According to the City of Austin and Travis County orders, issued December 29, “dine-in food and beverage service will be restricted by City and County order” from December 31 at 10:30 pm through January 3 at 6 am. Though the order does allow for venues serving food and drinks to operate between 10:30 pm and 6 am on those days, they may only offer drive-thru, curbside pickup, takeout, or delivery service. Venues will still be allowed to offer limited dine-in service outside of the set curfew hours. Violations could result in a $1,000 fine, and Mayor Steve Adler says officials will be enforcing the order this weekend.
The move was brought on by increasing concerns about further COVID-19 transmissions and hospitalizations in the region and comes in the wake of Austin and Travis County reaching Stage 5 — the highest level of COVID-19 community risk — December 23, and Interim Medical Director and Health Authority Dr. Mark Escott warning the city could welcome 2021 under a state of emergency.
“The situation is critical,” Escott said in a release. “We are asking the public to stay home as much as possible and not gather with people outside their households for New Year’s Eve. We are asking people to only go out to restaurants for takeaway, delivery, or drive-thru services.

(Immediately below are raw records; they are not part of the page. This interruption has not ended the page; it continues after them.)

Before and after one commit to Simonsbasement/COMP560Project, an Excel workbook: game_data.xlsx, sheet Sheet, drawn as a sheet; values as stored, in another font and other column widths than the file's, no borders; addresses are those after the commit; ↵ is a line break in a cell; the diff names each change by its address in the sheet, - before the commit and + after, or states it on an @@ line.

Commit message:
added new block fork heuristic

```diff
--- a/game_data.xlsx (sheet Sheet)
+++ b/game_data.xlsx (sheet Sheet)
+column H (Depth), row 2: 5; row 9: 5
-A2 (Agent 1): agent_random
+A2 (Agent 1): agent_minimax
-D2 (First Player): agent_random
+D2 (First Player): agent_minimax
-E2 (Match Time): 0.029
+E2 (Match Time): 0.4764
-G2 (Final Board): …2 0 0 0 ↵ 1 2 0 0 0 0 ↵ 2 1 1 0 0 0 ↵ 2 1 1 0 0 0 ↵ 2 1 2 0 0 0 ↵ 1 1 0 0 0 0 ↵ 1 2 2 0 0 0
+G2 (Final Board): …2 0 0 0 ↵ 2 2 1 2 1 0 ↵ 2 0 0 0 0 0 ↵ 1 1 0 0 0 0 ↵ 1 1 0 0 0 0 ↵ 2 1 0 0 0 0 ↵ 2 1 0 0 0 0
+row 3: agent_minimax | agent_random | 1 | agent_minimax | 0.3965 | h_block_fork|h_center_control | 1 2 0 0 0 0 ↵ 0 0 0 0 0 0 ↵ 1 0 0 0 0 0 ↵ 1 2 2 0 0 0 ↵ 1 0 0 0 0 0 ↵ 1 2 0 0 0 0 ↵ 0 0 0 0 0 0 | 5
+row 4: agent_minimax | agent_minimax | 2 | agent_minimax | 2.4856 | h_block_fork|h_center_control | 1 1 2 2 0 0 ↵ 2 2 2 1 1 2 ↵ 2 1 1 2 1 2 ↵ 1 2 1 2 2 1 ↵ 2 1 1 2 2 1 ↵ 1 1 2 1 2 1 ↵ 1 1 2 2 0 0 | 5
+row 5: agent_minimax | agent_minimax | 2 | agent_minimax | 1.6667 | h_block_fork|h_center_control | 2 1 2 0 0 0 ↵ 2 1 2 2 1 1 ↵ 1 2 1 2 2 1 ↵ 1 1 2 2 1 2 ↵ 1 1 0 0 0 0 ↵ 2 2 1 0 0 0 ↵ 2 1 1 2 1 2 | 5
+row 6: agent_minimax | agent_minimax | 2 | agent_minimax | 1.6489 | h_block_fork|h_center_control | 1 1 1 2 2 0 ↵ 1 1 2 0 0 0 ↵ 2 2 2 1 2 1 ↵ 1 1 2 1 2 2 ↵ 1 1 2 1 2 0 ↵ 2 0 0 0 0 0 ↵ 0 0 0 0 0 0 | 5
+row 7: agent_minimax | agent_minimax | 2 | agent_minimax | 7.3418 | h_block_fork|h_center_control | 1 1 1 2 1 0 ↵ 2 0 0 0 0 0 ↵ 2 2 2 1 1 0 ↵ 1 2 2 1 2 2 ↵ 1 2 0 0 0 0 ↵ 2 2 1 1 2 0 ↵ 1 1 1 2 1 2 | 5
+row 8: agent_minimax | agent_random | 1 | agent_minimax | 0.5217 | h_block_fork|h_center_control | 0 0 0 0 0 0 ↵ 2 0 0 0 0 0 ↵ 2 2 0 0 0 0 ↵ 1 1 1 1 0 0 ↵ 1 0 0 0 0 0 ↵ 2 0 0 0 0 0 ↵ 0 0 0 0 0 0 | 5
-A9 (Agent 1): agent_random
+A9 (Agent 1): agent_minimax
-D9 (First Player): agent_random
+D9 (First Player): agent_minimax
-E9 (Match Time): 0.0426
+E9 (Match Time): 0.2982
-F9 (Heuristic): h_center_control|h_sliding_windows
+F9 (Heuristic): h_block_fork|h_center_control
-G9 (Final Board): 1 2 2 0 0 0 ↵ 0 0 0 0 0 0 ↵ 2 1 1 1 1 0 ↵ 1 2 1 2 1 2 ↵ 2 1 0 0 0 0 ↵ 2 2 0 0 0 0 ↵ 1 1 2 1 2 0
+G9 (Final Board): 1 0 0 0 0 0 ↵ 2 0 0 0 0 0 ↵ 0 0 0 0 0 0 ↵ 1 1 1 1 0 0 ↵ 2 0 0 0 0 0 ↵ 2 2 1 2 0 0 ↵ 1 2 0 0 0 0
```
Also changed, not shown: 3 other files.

We are now experiencing uncontrolled widespread community transmission of COVID-19, particularly in circumstances where masking and distancing are not possible, making bars and similar establishments extremely concerning over this holiday weekend.”
The order has not come without criticism, both from other government entities and from local proprietors themselves. Gov. Greg Abbott posted a tweet shortly after the city and county orders were issued, arguing the so-called restaurant curfew isn’t legal.
“This shutdown order by Austin isn’t allowed. Period,” the governor’s tweet reads. “My executive order stops cities like Austin from arbitrarily shutting down businesses. The city has a responsibility to enforce existing orders, not make new ones.”
Caught up in the politically charged battle are area restaurants and bars, which have essentially been left to face the business-crushing hardships on their own. The bleak state of affairs has resulted in scores of local eateries closing, establishments being unable to provide consistent dining and bar services, and the demise of steady jobs for Austin’s many hospitality-industry workers.
Sanders knows this misery all too well, as she’s had to adjust Drink.Well’s service offerings multiple times in 2020, culminating in the restaurant halting its dine-in service voluntarily Christmas week. The restaurant is still offering curbside pickup and limited delivery service.
“We voluntarily closed dine-in services at Drink.Well last week, in part, because we could see the writing on the wall and knew further pressure to limit service was coming,” Sanders says. “I wanted to mitigate the health-and-safety risk to my team and our guests. While I am glad to have personally gotten ahead of it, I’m furious and heartbroken for my colleagues who were trying to do what is best for their business only to have a decision at the 11th hour send them into chaos.”
While the pandemic has left restaurants and bars scrambling to navigate this new normal and hospitality employees continue to grapple with job-security concerns, Sanders admits there’s no simple solution, but insists the local restaurant industry could have fared better with more support and purposeful, shared direction from government entities, as opposed to the political bickering that has ensued.
“This standoff between Governor Abbott and Mayor Adler only serves to breed public confusion and mistrust in leadership,” she says, “which, in turn, has forced otherwise responsible restaurant and bar owners into making precarious decisions about public health to keep their businesses solvent. It just isn’t right. We all should have closed sooner but with more tangible support from those with the power and pocket to do so. This could have all been avoided.”